Title Page 24
Format (IMT)
  • image/jpeg
File Name exotic_201304_001_037.jpg
Transcript The Story of Nuremberg like all the neighbouring towns except Regensburg, became the scene of murder and brutality. A hundred thousand Jews were the victims of a fearful death. The persecution continued till King Albert, in spite of the unpopularity of the proceeding, came to Franconia and put a stop to it, punishing the instigators and laying a heavy fine upon the towns. In 1308 Albert was murdered by his nephew, John of Swabia—Parracida. The story of this murder is introduced, it will be remembered, at the end of Goethe's Wilhelm Tell. After seven months' interval, Henry VII., Count of Luxembourg, was elected king. Fie, in the following year, held his court in Nuremberg, before departing to be crowned Bmperor at Rome, in the midst of battle and strife with the Guelphs. Dating-from Pisa, 1313, Henry granted Nuremberg a very important charter. Here are some of its provisions:— (1) The Imperial magistrate at Nuremberg shall protect the imperial or principal roads and have the right of way. (z) Once a year the Magistrate shall pledge himself before the Council to exercise impartial justice towards rich and poor, to judge and to arrange all matters with the counsel of the Schopfen (Bench of judges). (3) The Burgomeister and judges are given complete control over the markets, trade, and means of preserving order. (4) The Burg is not to be separated from the town.
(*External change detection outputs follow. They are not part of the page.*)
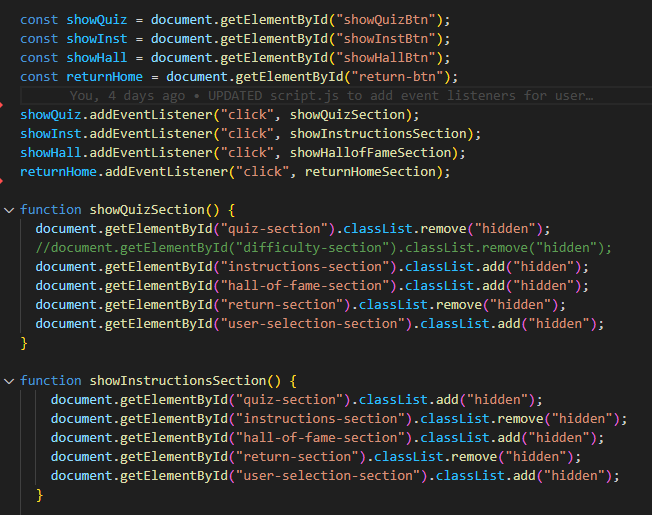
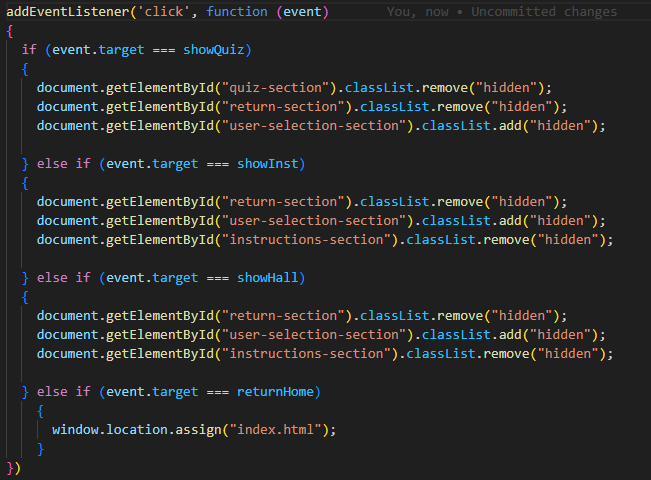
UPDATED script.js to correct error with show() function, UPDATED readme with results of test

Changed region(s): [[0.0, 0.0, 0.9524, 0.9688], [0.0, 0.9688, 0.0307, 1.0]]

diff --git a/assets/js/script.js b/assets/js/script.js
@@ -13,7 +13,7 @@ showHall.addEventListener("click", showHallofFameSection);
 returnHome.addEventListener("click", returnHomeSection);
 
 
-showQuiz.addEventListener('click', function (event) 
+addEventListener('click', function (event) 
 {
   if (event.target === showQuiz) 
   {

diff --git a/README.md b/README.md
@@ -444,6 +444,9 @@ NOTE: USING RESIZER GO FOR 200PX WHEN ADDING TO TESTING
  020         |  script.js / index.html    | Chrome        |  showQuizSection     | Fail       | Test 009 indicated that my code was in breach of the [DRY principle ](https://www.digitalocean.com/community/tutorials/what-is-dry-development). I asked a peer to review my code (see [Acknowledgments(#Acknowledgments)]). It was suggested to me that I use event.target rather than a function for each section. While the first section worked to show/hide the quiz section, the others did not. Tests failed
 | **Before**                                          |   **After**          ||||
 | ![678px ratio](/assets/testing/test-images/test-twenty-a.webp)  ![678px ratio](/assets/testing/test-images/test-twenty-b.webp) |       | |             | | |
+ 021         |  script.js / index.html    | Chrome        |  showQuizSection     | Pass       | I realised that my event listener was 'listening' for only the showQuiz variable. I removed this part and the function worked as planned. 
+| **Before**                                          |   **After**          ||||
+| ![678px ratio](/assets/testing/test-images/test-twenty-one-a.webp)  |       | |             | | |
 
 
 
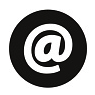
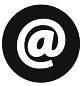
restyling contact page

diff --git a/_sass/theme/_websurvey.scss b/_sass/theme/_websurvey.scss
@@ -72,8 +72,12 @@ input[type="submit"] {
   text-align: center;
   a {
     img {
-      width: 90%;
-      height: 90%;
+      width: 80%;
+      height: 80%;
+      @include small {
+        width: 100%;
+        height: 100%;
+      }
     }
     &:focus,
     &:hover {

diff --git a/_sass/pages/_home.scss b/_sass/pages/_home.scss
@@ -132,6 +132,8 @@
     }
     img {
       margin-bottom:1em;
+      width: 95px;
+      height: 95px;
     }
     p {
       @include desktop {
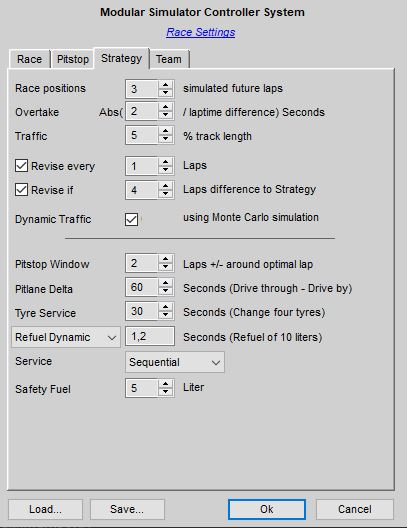
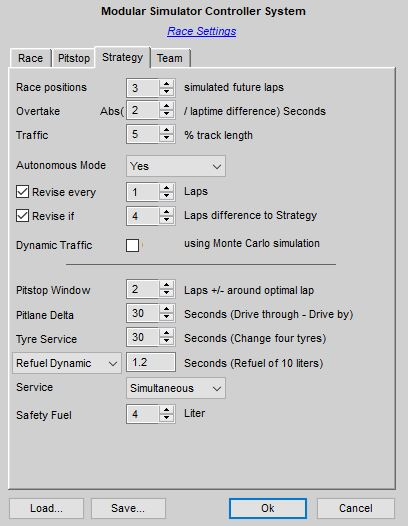
Documentation Update

Changed region(s): [[0.0, 0.0, 0.973, 1.0]]

diff --git a/Docs/Virtual Race Strategist.md b/Docs/Virtual Race Strategist.md
@@ -133,6 +133,8 @@ With the second field, *Overtake Delta*, you specify the number of seconds as ti
 
 You can also activate an automatic revision of a the [currently chosen strategy](https://github.com/SeriousOldMan/Simulator-Controller/wiki/Virtual-Race-Strategist#strategy-handling) with respect to the current race situation and current and maybe upcoming weather conditions. If a better strategy can be derived (depending on available data in the session database), Cato will inform you and you might decide to activate the new strategy. Please note, that you can also ask the Strategist anytime to revise the strategy during a race, if you don't want to enable this automatism. Two different triggers can be defined for the recalculation, either automatic after a number of laps has been driven, or when an unplanned pitstop was neccessary. Please note, that the Strategist will never cancel the current strategy, if he cannot come up with a valid new one. Cancelling the current strategy must always be actively requested.
 
+A very special setting is the *Autonomous Mode*. If you set it to "Yes", it will allow the Assistants (especially the Strategist and the Engineer) to take their own decisions actions to guide you through the race without further confirmations needed from your side. Normally you will be asked to confirm each and every action taken by the Assistants, but this is not the case, when you choose "Yes". The default choice "Custom" let you even further customize the behaviour of the Assistants for every single decision and action. Take a look at the [race settings](https://github.com/SeriousOldMan/Simulator-Controller/wiki/Virtual-Race-Engineer#race-settings) in the "Session Database" and search there for "Confirm" to see all the available settings. Last, but not least, choosing *No* here will overwrite everything set in the "Session Database" and will force the Assistants to ask for confirmation each and every time.
+
 The second group of fields specify the time required for several pitstop activities, as well as the pitstop window, in which the best pitstop lap will be derived. With the value of *Pitstop Delta*, you supply the difference time needed for a normal pitstop (time for pit in and pit out but without any service time minus the time to pass the pit area on the track, i.e. Drive through vs. Drive by), The fields below specify the time required for the various pit services, like changing tyres, refueling, and so on, as well as these times are combined into an overall pitstop service time.
 
 ### Pitstop Recommendation
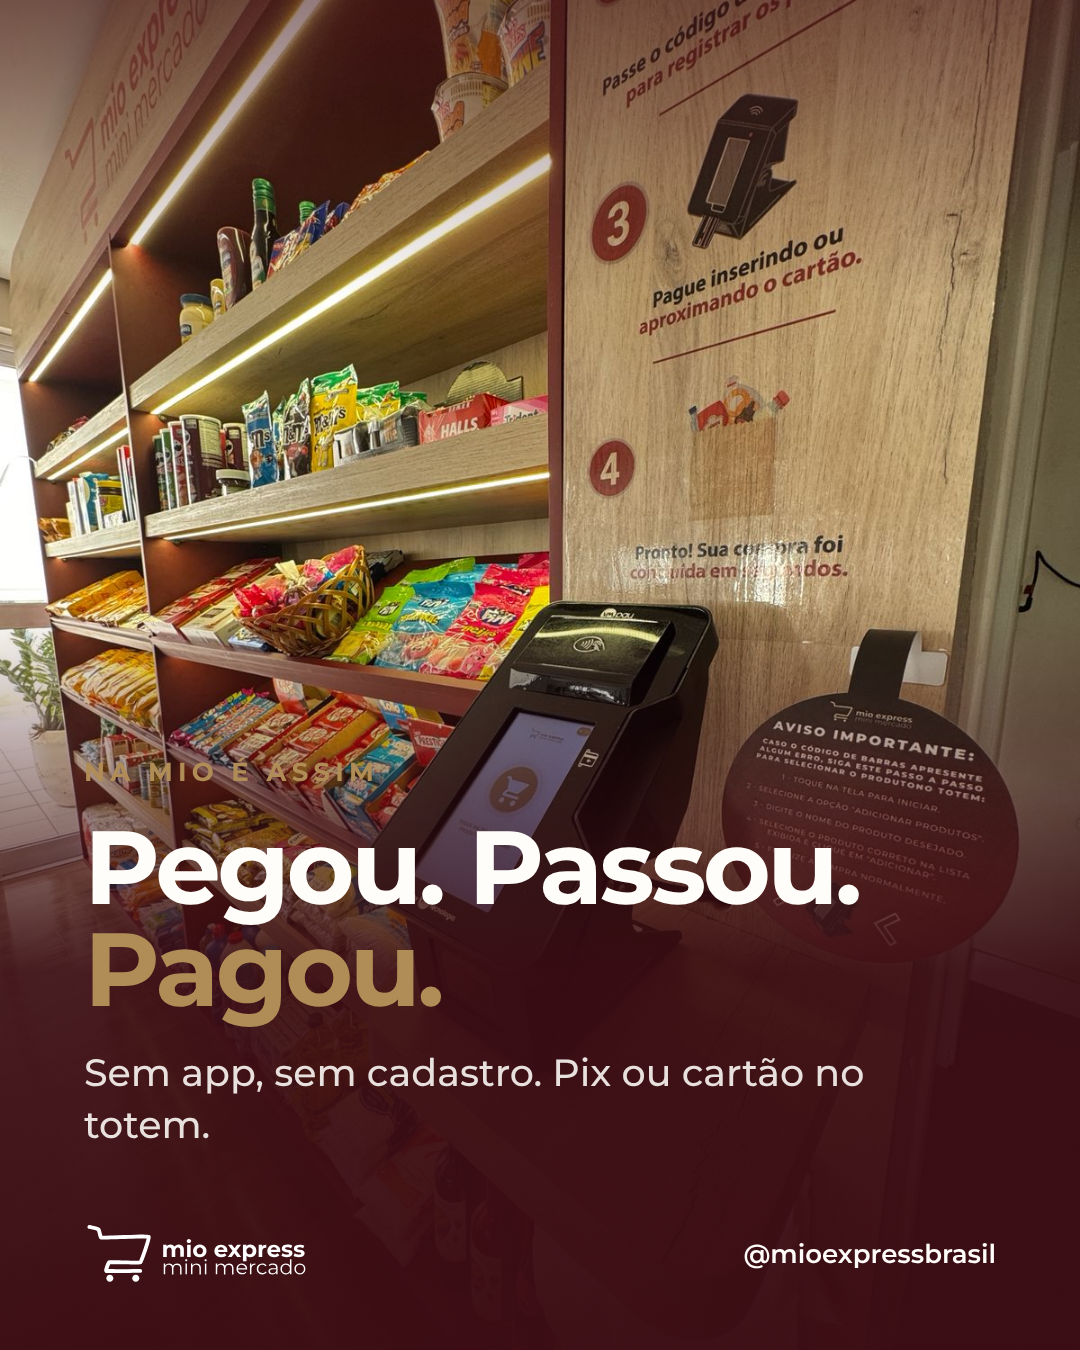
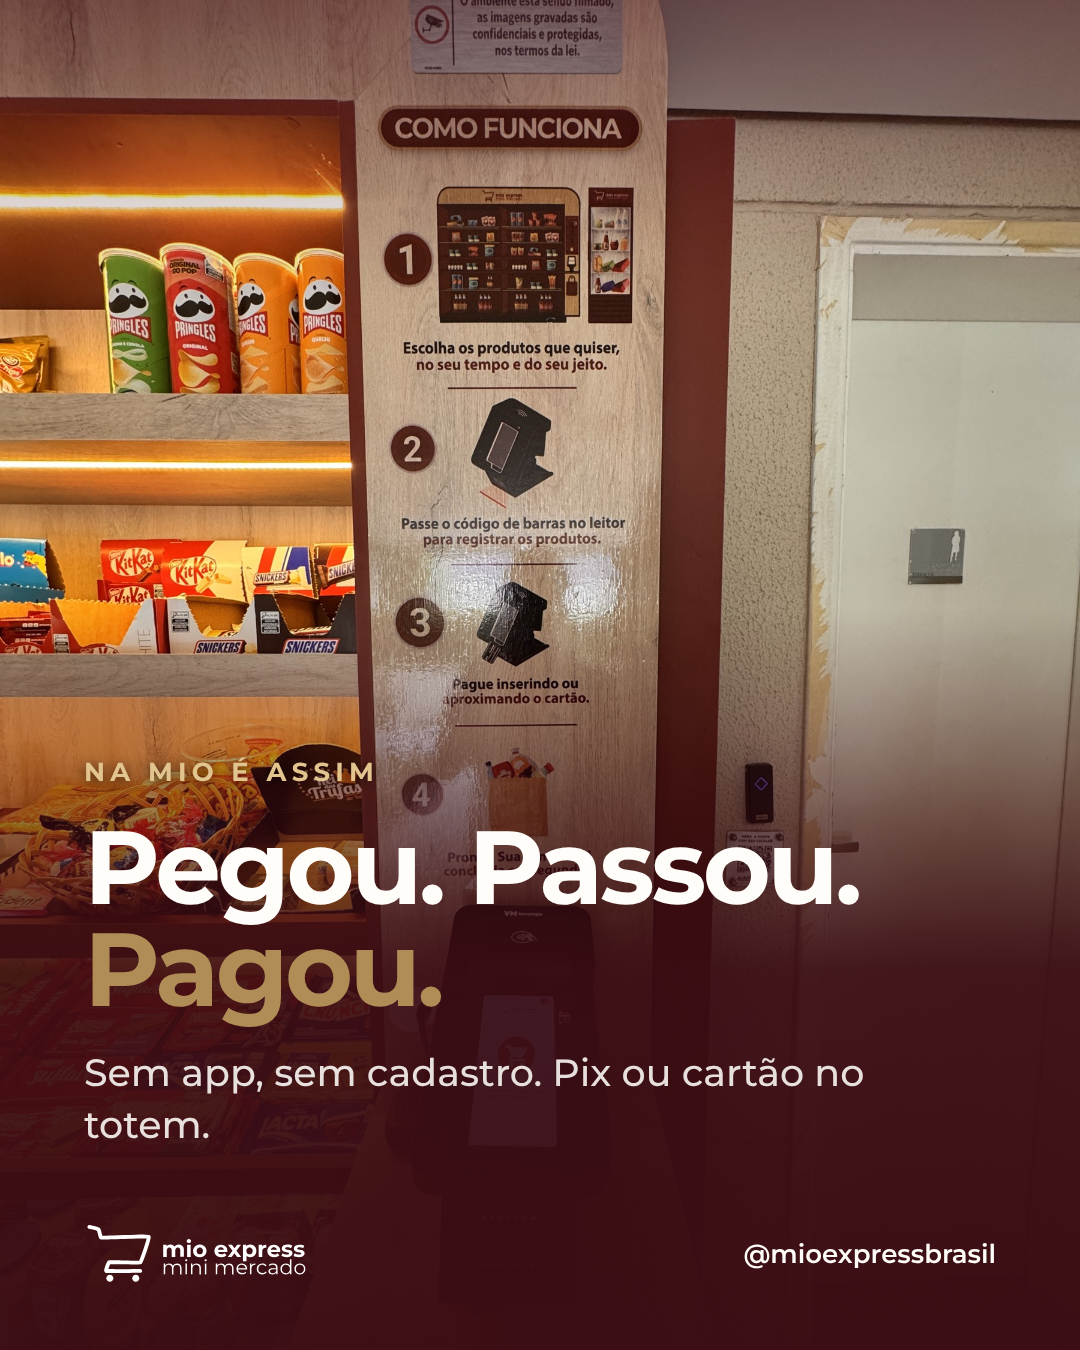
Marketing: concurso churrasco (datas ate 02/11) e testes com fotos reais
Claude-Session: https://claude.ai/code/session_01CwP1brNtxaKT1mUQXiiAjA

diff --git a/marketing/posts/10-teste-foto-real/.slide.html b/marketing/posts/10-teste-foto-real/.slide.html
@@ -9,7 +9,7 @@ body { width: 1080px; height: 1350px; font-family: M, sans-serif; color: #2b1d1a
 .foto.escura::after { background: linear-gradient(180deg, rgba(43,29,26,0) 15%, rgba(43,29,26,.7) 45%, rgba(43,29,26,.95) 100%); }
 .foto.topo::after { background: linear-gradient(180deg, rgba(43,29,26,.75) 0%, rgba(43,29,26,.1) 45%, rgba(43,29,26,.85) 100%); }
 .z { position: relative; z-index: 1; }
-.eyebrow { font-size: 26px; font-weight: 700; letter-spacing: .2em; text-transform: uppercase; color: #b08d57; }
+.eyebrow { font-size: 26px; font-weight: 700; letter-spacing: .2em; text-transform: uppercase; color: #b08d57; text-shadow: 0 2px 12px rgba(0,0,0,.6); }
 .pill { display: inline-block; align-self: flex-start; padding: 12px 24px; border-radius: 99px; background: #7a1f2b; color: #fffdf9; font-size: 24px; font-weight: 700; letter-spacing: .16em; text-transform: uppercase; }
 h1 { font-size: 104px; line-height: .98; font-weight: 700; letter-spacing: -.035em; }
 h2 { font-size: 76px; line-height: 1.02; font-weight: 700; letter-spacing: -.03em; }
@@ -36,8 +36,9 @@ p.lead { font-size: 38px; line-height: 1.35; font-weight: 500; opacity: .88; }
 .tag { position: absolute; top: 84px; right: 84px; z-index: 2; font-size: 24px; font-weight: 700; letter-spacing: .12em; opacity: .8; }
 .ft { position: absolute; inset: 0; background-size: cover; }
 .ft::after { content: ""; position: absolute; inset: 0; background: linear-gradient(180deg, rgba(59,13,20,.97) 0%, rgba(59,13,20,.9) 30%, rgba(59,13,20,.25) 52%, rgba(59,13,20,0) 66%, rgba(59,13,20,.75) 100%); }
+.ft2 { position: absolute; left: 0; right: 0; bottom: 0; height: 820px; background-size: cover; }
+.ft2::after { content: ""; position: absolute; inset: 0; background: linear-gradient(180deg, #3b0d14 0%, rgba(59,13,20,0) 28%, rgba(59,13,20,0) 70%, rgba(59,13,20,.85) 100%); }
 .ft.baixo::after { background: linear-gradient(180deg, rgba(59,13,20,.55) 0%, rgba(59,13,20,0) 22%, rgba(59,13,20,0) 45%, rgba(59,13,20,.92) 72%, rgba(59,13,20,.98) 100%); }
-</style><body><div class="s" style="color:#fffdf9"><div class="ft baixo" style="background-image:url(file:///home/user/mioexpress-site/assets/source/fotos/loja2-totem.jpg);background-position:50% 35%"></div>
-        <div class="z mt-a" style="margin-bottom:110px"><p class="eyebrow">Na Mio é assim</p>
-        <h1 class="mt1">Pegou. Passou.<br><em>Pagou.</em></h1>
-        <p class="lead mt1">Sem app, sem cadastro. Pix ou cartão no totem.</p></div><div class="rodape"><img src="file:///home/user/mioexpress-site/public/brand/logo-white.svg"><span>@mioexpressbrasil</span></div></div></body>
+</style><body><div class="s" style="color:#fffdf9"><div class="ft baixo" style="background-image:url(file:///home/user/mioexpress-site/assets/source/fotos/loja4-ambiente.jpg);background-position:20% 70%"></div>
+        <div class="z mt-a" style="margin-bottom:110px"><p class="eyebrow" style="color:#e2c48f">Calor? A gente resolve</p>
+        <h1 class="mt1">Picolé <em>Los Los</em> a poucos passos de casa.</h1></div><div class="rodape"><img src="file:///home/user/mioexpress-site/public/brand/logo-white.svg"><span>@mioexpressbrasil</span></div></div></body>

diff --git a/marketing/posts/12-concurso-churrasco/patch.py b/marketing/posts/12-concurso-churrasco/patch.py
@@ -1,0 +1,49 @@
+from PIL import Image, ImageDraw, ImageFont
+F='/usr/share/fonts/opentype/inter/Inter-'
+def font(w,s): return ImageFont.truetype(F+w+'.otf',s)
+def fill_interp(im,box,pad=3):
+    x0,y0,x1,y1=box;px=im.load()
+    for x in range(x0,x1):
+        a=px[x,y0-pad];b=px[x,y1+pad]
+        for y in range(y0,y1):
+            t=(y-y0)/(y1-y0);px[x,y]=tuple(round(a[i]+(b[i]-a[i])*t) for i in range(3))
+def brightest(im,box):
+    r=im.crop(box);return max(r.getdata(),key=sum)
+def darkest(im,box):
+    r=im.crop(box);return min(r.getdata(),key=sum)
+def runs(d,x,y,parts,center=False,W=None):
+    # parts: [(text,font,color)]
+    tot=sum(d.textlength(t,font=f) for t,f,c in parts)
+    if center: x=(W-tot)/2
+    for t,f,c in parts:
+        d.text((x,y),t,font=f,fill=c);x+=d.textlength(t,font=f)
+
+# FEED
+im=Image.open('orig-feed.webp').convert('RGB');d=ImageDraw.Draw(im)
+txt=brightest(im,(775,592,1000,660))
+fill_interp(im,(772,590,1004,664))
+d.text((774,596),'Comente',font=font('Bold',24),fill=txt)
+runs(d,774,596,[('Comente',font('Bold',24),txt),(' por que',font('Regular',24),txt)])
+d.text((774,624),'você merece',font=font('Regular',24),fill=txt)
+dk=darkest(im,(695,1090,1005,1150));cream=im.getpixel((690,1100))
+d.rectangle((692,1088,1006,1152),fill=cream)
+d.text((698,1092),'Até 02/11, às 23h59',font=font('Bold',24),fill=dk)
+d.text((698,1126),'Resultado em 03/11 aqui no perfil',font=font('Regular',19),fill=dk)
+ft=brightest(im,(64,1258,1010,1305))
+fill_interp(im,(60,1254,1022,1308))
+f=font('Regular',18)
+d.text((64,1258),'Válido para moradores de São José dos Campos e Jacareí. Imagem ilustrativa. Vencedor escolhido',font=f,fill=ft)
+d.text((64,1284),'pela criatividade da resposta. Esta ação não é patrocinada, endossada ou administrada pelo Instagram.',font=f,fill=ft)
+im.save('01.png')
+
+# STORY
+im=Image.open('orig-story.webp').convert('RGB');d=ImageDraw.Draw(im)
+ft=brightest(im,(230,1595,850,1670))
+fill_interp(im,(150,1592,930,1672))
+f=font('Regular',28)
+runs(d,0,1598,[('Siga · comente · marque 2 vizinhos',f,ft)],center=True,W=1080)
+runs(d,0,1634,[('Até 02/11 · Imagem ilustrativa',f,ft)],center=True,W=1080)
+dk=darkest(im,(320,1720,760,1765));cream=im.getpixel((300,1740))
+d.rectangle((300,1712,780,1772),fill=cream)
+runs(d,0,1724,[('Toque no perfil e participe',font('Bold',30),dk)],center=True,W=1080)
+im.save('story.png')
Generally, one may say, this Charter confirms and extends the self-governing privileges of the town. The magistrate is still an imperial officer, but his position is in acknowledged dependence on the Council, into whose hands the regulation of trade and the preservation of order are entrusted. Moreover, in another provision, the citizens are clearly protected against trial by outside authorities, and against arbitrary imprisonment. Scarcely had he marked his appreciation of Nurem- 24